Top of Dataset

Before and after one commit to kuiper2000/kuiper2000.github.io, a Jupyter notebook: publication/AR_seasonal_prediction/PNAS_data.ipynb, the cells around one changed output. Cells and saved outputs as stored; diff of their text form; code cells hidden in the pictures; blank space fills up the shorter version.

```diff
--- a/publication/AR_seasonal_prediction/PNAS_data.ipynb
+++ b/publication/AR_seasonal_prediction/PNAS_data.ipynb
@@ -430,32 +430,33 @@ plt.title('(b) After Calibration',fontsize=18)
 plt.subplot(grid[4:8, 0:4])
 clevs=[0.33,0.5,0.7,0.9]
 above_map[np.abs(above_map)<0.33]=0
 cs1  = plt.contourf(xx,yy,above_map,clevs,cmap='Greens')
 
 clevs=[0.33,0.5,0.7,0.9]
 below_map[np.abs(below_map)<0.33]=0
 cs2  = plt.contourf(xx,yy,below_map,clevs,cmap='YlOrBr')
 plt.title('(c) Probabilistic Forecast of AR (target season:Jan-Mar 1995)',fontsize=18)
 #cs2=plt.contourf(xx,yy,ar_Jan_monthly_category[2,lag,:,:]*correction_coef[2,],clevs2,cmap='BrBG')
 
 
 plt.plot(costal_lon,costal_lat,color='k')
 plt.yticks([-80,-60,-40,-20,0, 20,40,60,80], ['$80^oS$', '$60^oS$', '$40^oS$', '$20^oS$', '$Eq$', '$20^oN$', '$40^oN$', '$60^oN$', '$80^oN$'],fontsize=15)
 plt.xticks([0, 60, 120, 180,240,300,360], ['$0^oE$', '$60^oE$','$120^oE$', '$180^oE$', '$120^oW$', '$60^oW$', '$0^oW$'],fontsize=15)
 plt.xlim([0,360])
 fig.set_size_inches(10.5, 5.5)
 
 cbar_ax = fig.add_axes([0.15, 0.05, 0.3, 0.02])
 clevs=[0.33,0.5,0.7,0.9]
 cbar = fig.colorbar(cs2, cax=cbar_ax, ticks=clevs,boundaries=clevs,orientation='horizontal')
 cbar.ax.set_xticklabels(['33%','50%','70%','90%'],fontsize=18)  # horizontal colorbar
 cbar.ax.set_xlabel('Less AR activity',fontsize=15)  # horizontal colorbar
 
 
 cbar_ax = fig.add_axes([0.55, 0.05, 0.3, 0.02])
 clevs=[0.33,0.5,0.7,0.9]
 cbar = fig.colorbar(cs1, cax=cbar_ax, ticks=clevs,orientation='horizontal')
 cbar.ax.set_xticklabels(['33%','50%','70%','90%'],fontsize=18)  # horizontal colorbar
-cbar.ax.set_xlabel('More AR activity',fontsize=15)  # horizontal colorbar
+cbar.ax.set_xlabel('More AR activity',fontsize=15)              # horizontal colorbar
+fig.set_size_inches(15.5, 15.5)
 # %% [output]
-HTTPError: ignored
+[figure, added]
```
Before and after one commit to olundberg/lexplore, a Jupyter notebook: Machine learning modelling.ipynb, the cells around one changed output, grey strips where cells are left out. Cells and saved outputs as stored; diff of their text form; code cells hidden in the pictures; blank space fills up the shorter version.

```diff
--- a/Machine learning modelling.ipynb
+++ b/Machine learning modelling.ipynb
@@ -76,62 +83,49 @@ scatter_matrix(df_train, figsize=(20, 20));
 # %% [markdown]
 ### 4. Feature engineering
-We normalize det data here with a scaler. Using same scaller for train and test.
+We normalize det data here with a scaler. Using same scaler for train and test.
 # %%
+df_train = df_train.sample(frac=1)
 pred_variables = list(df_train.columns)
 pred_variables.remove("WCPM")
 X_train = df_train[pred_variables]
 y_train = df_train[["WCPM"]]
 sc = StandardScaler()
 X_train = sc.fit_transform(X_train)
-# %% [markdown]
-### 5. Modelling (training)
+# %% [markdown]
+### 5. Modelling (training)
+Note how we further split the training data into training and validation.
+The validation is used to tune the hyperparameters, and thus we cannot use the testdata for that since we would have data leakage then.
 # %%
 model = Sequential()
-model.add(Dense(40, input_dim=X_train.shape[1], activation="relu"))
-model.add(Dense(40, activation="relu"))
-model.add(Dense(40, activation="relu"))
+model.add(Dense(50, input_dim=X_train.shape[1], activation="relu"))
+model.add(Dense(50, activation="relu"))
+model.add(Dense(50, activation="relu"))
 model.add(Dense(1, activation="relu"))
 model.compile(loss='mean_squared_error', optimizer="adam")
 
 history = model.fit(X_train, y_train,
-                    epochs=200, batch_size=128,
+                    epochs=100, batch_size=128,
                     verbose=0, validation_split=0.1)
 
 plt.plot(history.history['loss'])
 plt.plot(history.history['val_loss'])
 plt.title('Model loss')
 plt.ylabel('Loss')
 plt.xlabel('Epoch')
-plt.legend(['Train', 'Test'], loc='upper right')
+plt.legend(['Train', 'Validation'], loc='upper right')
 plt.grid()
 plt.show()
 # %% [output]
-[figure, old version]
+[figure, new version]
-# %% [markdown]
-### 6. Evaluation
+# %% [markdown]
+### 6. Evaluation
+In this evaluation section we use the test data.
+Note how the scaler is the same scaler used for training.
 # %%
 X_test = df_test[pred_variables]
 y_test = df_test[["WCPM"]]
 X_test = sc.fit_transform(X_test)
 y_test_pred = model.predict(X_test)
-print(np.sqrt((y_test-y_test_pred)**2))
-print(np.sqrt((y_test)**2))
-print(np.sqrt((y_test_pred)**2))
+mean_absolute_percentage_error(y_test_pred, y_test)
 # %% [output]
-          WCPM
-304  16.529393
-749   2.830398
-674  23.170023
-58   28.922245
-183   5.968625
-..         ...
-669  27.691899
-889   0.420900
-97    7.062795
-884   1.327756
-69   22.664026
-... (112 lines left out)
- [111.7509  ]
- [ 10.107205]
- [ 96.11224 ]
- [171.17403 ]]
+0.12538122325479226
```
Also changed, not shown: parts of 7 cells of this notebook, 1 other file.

Bottom of Dataset

• [Try it]:
Generate an exact reproduction of all entries.

• [Answer to this problem]:
Before and after one commit to kuiper2000/kuiper2000.github.io, a Jupyter notebook: publication/AR_seasonal_prediction/PNAS_data.ipynb, the cells around one changed output. Cells and saved outputs as stored; diff of their text form; code cells hidden in the pictures; blank space fills up the shorter version.

```diff
--- a/publication/AR_seasonal_prediction/PNAS_data.ipynb
+++ b/publication/AR_seasonal_prediction/PNAS_data.ipynb
@@ -430,32 +430,33 @@ plt.title('(b) After Calibration',fontsize=18)
 plt.subplot(grid[4:8, 0:4])
 clevs=[0.33,0.5,0.7,0.9]
 above_map[np.abs(above_map)<0.33]=0
 cs1  = plt.contourf(xx,yy,above_map,clevs,cmap='Greens')
 
 clevs=[0.33,0.5,0.7,0.9]
 below_map[np.abs(below_map)<0.33]=0
 cs2  = plt.contourf(xx,yy,below_map,clevs,cmap='YlOrBr')
 plt.title('(c) Probabilistic Forecast of AR (target season:Jan-Mar 1995)',fontsize=18)
 #cs2=plt.contourf(xx,yy,ar_Jan_monthly_category[2,lag,:,:]*correction_coef[2,],clevs2,cmap='BrBG')
 
 
 plt.plot(costal_lon,costal_lat,color='k')
 plt.yticks([-80,-60,-40,-20,0, 20,40,60,80], ['$80^oS$', '$60^oS$', '$40^oS$', '$20^oS$', '$Eq$', '$20^oN$', '$40^oN$', '$60^oN$', '$80^oN$'],fontsize=15)
 plt.xticks([0, 60, 120, 180,240,300,360], ['$0^oE$', '$60^oE$','$120^oE$', '$180^oE$', '$120^oW$', '$60^oW$', '$0^oW$'],fontsize=15)
 plt.xlim([0,360])
 fig.set_size_inches(10.5, 5.5)
 
 cbar_ax = fig.add_axes([0.15, 0.05, 0.3, 0.02])
 clevs=[0.33,0.5,0.7,0.9]
 cbar = fig.colorbar(cs2, cax=cbar_ax, ticks=clevs,boundaries=clevs,orientation='horizontal')
 cbar.ax.set_xticklabels(['33%','50%','70%','90%'],fontsize=18)  # horizontal colorbar
 cbar.ax.set_xlabel('Less AR activity',fontsize=15)  # horizontal colorbar
 
 
 cbar_ax = fig.add_axes([0.55, 0.05, 0.3, 0.02])
 clevs=[0.33,0.5,0.7,0.9]
 cbar = fig.colorbar(cs1, cax=cbar_ax, ticks=clevs,orientation='horizontal')
 cbar.ax.set_xticklabels(['33%','50%','70%','90%'],fontsize=18)  # horizontal colorbar
-cbar.ax.set_xlabel('More AR activity',fontsize=15)  # horizontal colorbar
+cbar.ax.set_xlabel('More AR activity',fontsize=15)              # horizontal colorbar
+fig.set_size_inches(15.5, 15.5)
 # %% [output]
-HTTPError: ignored
+[figure, added]
```
Before and after one commit to olundberg/lexplore, a Jupyter notebook: Machine learning modelling.ipynb, the cells around one changed output, grey strips where cells are left out. Cells and saved outputs as stored; diff of their text form; code cells hidden in the pictures; blank space fills up the shorter version.

```diff
--- a/Machine learning modelling.ipynb
+++ b/Machine learning modelling.ipynb
@@ -76,62 +83,49 @@ scatter_matrix(df_train, figsize=(20, 20));
 # %% [markdown]
 ### 4. Feature engineering
-We normalize det data here with a scaler. Using same scaller for train and test.
+We normalize det data here with a scaler. Using same scaler for train and test.
 # %%
+df_train = df_train.sample(frac=1)
 pred_variables = list(df_train.columns)
 pred_variables.remove("WCPM")
 X_train = df_train[pred_variables]
 y_train = df_train[["WCPM"]]
 sc = StandardScaler()
 X_train = sc.fit_transform(X_train)
-# %% [markdown]
-### 5. Modelling (training)
+# %% [markdown]
+### 5. Modelling (training)
+Note how we further split the training data into training and validation.
+The validation is used to tune the hyperparameters, and thus we cannot use the testdata for that since we would have data leakage then.
 # %%
 model = Sequential()
-model.add(Dense(40, input_dim=X_train.shape[1], activation="relu"))
-model.add(Dense(40, activation="relu"))
-model.add(Dense(40, activation="relu"))
+model.add(Dense(50, input_dim=X_train.shape[1], activation="relu"))
+model.add(Dense(50, activation="relu"))
+model.add(Dense(50, activation="relu"))
 model.add(Dense(1, activation="relu"))
 model.compile(loss='mean_squared_error', optimizer="adam")
 
 history = model.fit(X_train, y_train,
-                    epochs=200, batch_size=128,
+                    epochs=100, batch_size=128,
                     verbose=0, validation_split=0.1)
 
 plt.plot(history.history['loss'])
 plt.plot(history.history['val_loss'])
 plt.title('Model loss')
 plt.ylabel('Loss')
 plt.xlabel('Epoch')
-plt.legend(['Train', 'Test'], loc='upper right')
+plt.legend(['Train', 'Validation'], loc='upper right')
 plt.grid()
 plt.show()
 # %% [output]
-[figure, old version]
+[figure, new version]
-# %% [markdown]
-### 6. Evaluation
+# %% [markdown]
+### 6. Evaluation
+In this evaluation section we use the test data.
+Note how the scaler is the same scaler used for training.
 # %%
 X_test = df_test[pred_variables]
 y_test = df_test[["WCPM"]]
 X_test = sc.fit_transform(X_test)
 y_test_pred = model.predict(X_test)
-print(np.sqrt((y_test-y_test_pred)**2))
-print(np.sqrt((y_test)**2))
-print(np.sqrt((y_test_pred)**2))
+mean_absolute_percentage_error(y_test_pred, y_test)
 # %% [output]
-          WCPM
-304  16.529393
-749   2.830398
-674  23.170023
-58   28.922245
-183   5.968625
-..         ...
-669  27.691899
-889   0.420900
-97    7.062795
-884   1.327756
-69   22.664026
-... (112 lines left out)
- [111.7509  ]
- [ 10.107205]
- [ 96.11224 ]
- [171.17403 ]]
+0.12538122325479226
```
Also changed, not shown: parts of 7 cells of this notebook, 1 other file.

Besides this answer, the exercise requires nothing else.